▶ **Required work**
The expected answer comprises all lines from the entries that contain the string "index".

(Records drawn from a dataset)
════════════════

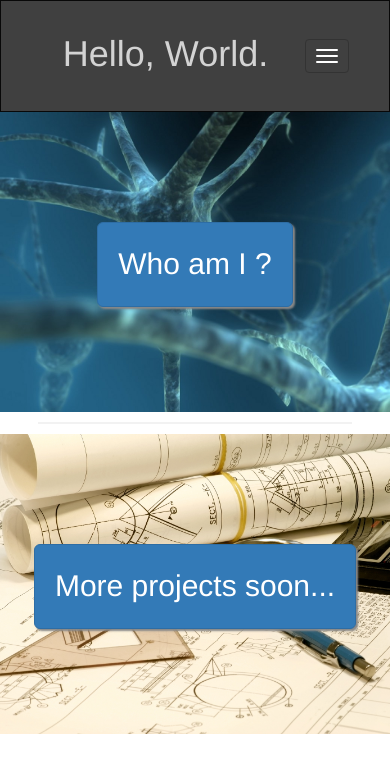
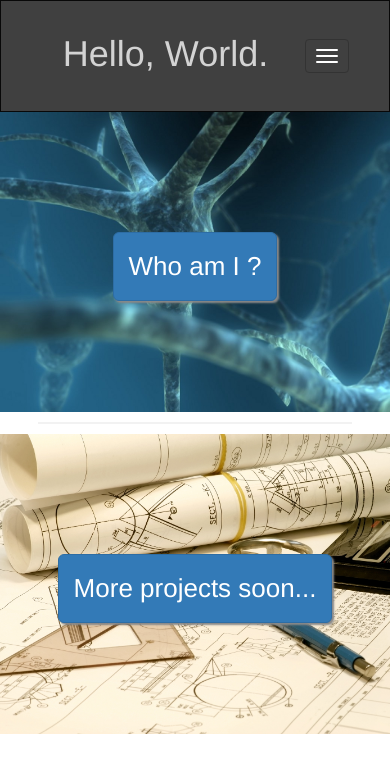
Before and after one commit to alexandre-lelain/alexandre-lelain.github.io, a plain HTML site: page index.html in a window 390 px wide. Drawn offline with nearby package versions, Linux system fonts and the light colour scheme.

Commit message:
fixed bn size on xs

```diff
--- a/css/index.css
+++ b/css/index.css
@@ -96,7 +96,9 @@ hr{
   }
 
   .btn{
-    top: 110px;
+    top: 120px;
+    padding: 15px 15px;
+    font-size: 26px;
   }
 
   hr{
```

════════════════

▶ **Answer section**
Before and after one commit to alexandre-lelain/alexandre-lelain.github.io, a plain HTML site: page index.html in a window 390 px wide. Drawn offline with nearby package versions, Linux system fonts and the light colour scheme.
--- a/css/index.css
+++ b/css/index.css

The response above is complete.